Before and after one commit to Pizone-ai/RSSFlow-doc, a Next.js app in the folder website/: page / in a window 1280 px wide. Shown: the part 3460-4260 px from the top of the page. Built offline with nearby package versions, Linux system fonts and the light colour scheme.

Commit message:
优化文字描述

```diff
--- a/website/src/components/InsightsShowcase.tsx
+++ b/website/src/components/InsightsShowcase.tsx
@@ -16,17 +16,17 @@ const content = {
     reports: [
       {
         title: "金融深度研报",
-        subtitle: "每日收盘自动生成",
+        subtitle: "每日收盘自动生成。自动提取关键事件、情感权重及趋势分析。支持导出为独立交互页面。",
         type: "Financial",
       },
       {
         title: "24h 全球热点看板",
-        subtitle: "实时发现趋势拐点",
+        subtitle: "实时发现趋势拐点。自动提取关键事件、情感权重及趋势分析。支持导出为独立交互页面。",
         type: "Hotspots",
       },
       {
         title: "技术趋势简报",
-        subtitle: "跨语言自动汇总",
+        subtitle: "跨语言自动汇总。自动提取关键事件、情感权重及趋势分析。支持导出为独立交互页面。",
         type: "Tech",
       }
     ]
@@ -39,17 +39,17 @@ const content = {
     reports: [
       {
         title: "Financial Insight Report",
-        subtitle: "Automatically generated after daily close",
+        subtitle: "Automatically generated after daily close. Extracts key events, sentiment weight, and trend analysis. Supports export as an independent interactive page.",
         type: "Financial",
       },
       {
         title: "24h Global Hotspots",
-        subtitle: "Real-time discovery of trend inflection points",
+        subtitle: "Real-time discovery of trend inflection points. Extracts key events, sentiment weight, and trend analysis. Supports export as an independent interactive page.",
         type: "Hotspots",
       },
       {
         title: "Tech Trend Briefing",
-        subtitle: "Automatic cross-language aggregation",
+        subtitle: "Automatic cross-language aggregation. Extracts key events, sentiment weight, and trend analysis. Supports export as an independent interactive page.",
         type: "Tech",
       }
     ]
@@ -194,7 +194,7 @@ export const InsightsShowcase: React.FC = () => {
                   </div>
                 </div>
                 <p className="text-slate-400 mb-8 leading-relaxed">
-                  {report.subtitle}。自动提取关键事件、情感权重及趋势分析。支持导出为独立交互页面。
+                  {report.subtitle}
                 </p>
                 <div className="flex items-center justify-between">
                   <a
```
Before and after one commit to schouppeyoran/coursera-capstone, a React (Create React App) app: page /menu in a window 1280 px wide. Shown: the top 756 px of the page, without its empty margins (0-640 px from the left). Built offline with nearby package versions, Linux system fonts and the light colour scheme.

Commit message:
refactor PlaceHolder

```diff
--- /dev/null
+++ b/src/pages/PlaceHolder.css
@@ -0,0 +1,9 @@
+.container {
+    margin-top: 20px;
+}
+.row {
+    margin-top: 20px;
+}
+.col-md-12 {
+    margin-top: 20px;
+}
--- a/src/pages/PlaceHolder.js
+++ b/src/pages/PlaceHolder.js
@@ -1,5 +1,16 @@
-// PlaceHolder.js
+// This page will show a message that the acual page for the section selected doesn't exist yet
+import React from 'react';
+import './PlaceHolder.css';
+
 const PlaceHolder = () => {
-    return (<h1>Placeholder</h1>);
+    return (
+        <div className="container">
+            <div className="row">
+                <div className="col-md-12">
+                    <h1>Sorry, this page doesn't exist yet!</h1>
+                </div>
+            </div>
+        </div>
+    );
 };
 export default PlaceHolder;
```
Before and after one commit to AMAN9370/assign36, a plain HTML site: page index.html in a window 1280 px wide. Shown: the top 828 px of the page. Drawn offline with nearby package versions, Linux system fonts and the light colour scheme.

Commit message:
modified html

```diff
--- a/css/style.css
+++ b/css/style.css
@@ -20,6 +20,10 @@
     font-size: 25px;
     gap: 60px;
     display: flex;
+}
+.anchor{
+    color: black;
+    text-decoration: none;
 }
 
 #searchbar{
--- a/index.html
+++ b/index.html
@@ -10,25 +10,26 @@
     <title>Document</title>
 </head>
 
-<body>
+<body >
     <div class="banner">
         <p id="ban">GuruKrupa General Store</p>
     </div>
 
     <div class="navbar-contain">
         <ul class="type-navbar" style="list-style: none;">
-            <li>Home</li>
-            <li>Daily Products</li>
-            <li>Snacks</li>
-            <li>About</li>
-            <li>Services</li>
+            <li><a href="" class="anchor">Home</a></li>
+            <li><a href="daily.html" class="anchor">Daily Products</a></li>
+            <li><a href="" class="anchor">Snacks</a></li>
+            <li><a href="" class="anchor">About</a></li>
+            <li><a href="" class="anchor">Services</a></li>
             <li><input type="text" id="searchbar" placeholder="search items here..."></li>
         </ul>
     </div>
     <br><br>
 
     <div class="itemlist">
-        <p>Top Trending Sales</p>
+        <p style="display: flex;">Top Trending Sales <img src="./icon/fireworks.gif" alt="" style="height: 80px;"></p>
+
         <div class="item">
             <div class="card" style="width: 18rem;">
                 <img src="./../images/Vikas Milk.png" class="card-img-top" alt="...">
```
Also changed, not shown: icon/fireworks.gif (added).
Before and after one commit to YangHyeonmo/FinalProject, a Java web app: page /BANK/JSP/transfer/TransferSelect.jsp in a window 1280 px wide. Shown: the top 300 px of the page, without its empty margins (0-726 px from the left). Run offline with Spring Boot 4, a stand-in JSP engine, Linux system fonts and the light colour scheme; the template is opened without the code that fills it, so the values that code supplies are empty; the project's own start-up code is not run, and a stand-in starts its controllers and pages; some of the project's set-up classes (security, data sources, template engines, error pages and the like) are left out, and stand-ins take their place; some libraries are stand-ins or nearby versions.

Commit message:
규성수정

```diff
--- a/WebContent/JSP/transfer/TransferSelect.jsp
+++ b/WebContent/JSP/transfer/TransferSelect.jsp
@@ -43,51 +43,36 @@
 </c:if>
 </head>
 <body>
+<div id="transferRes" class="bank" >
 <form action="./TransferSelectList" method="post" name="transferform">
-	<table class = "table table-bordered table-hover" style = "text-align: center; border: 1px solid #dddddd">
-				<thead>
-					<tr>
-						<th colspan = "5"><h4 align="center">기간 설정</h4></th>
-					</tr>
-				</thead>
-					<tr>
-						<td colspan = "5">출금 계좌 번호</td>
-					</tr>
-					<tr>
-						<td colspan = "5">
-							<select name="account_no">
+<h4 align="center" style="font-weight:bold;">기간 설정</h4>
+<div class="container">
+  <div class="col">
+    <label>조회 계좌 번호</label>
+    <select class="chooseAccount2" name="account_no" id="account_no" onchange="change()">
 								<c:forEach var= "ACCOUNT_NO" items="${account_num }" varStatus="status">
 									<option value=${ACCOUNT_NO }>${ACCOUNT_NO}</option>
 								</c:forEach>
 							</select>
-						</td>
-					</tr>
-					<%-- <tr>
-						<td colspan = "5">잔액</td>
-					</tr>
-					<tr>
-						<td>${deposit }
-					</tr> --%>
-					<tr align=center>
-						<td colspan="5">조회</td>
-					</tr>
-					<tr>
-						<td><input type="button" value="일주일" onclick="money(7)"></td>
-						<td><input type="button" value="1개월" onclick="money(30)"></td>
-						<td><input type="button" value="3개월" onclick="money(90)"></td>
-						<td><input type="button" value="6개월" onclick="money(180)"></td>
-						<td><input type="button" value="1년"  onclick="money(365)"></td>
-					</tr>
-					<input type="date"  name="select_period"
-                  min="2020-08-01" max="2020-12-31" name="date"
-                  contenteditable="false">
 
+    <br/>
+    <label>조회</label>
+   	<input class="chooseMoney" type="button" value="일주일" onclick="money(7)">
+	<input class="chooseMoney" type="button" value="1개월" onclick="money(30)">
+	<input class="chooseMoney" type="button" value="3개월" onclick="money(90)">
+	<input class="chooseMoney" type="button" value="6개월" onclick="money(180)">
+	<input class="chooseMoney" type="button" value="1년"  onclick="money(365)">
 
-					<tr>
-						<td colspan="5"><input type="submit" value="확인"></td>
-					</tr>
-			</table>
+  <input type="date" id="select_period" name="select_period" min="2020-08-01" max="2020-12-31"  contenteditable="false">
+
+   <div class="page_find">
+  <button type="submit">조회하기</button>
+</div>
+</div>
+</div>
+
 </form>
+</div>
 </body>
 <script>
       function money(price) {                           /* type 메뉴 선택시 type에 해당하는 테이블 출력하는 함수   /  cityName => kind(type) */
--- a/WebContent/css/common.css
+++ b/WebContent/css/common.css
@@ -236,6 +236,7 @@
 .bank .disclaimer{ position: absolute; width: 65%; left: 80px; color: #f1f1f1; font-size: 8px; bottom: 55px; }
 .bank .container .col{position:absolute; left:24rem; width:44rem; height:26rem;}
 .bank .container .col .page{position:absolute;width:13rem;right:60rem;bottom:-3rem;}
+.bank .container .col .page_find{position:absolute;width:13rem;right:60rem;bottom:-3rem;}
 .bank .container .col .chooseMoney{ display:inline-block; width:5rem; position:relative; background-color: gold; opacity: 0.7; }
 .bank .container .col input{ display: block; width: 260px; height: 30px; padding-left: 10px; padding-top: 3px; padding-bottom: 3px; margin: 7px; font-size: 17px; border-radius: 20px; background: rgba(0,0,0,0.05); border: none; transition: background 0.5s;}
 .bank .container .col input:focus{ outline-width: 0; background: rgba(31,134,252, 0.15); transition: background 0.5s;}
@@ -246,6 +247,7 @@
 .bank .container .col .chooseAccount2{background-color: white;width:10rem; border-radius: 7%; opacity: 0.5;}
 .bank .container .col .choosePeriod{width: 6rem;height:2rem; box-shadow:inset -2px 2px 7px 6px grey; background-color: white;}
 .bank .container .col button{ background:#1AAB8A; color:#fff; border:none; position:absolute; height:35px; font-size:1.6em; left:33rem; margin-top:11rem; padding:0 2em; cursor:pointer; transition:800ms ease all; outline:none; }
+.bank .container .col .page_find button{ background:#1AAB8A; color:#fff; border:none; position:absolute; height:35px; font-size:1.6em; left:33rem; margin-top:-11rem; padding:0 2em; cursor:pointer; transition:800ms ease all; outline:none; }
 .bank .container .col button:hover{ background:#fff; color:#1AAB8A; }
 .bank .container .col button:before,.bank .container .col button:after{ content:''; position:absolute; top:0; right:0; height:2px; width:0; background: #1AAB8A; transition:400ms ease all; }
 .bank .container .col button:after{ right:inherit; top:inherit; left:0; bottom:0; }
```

- [AIM OF THE TASK]
Your answer should be the lines of the material above that include "forEach".

- [YOUR SOLUTION]
 								<c:forEach var= "ACCOUNT_NO" items="${account_num }" varStatus="status">
 								</c:forEach>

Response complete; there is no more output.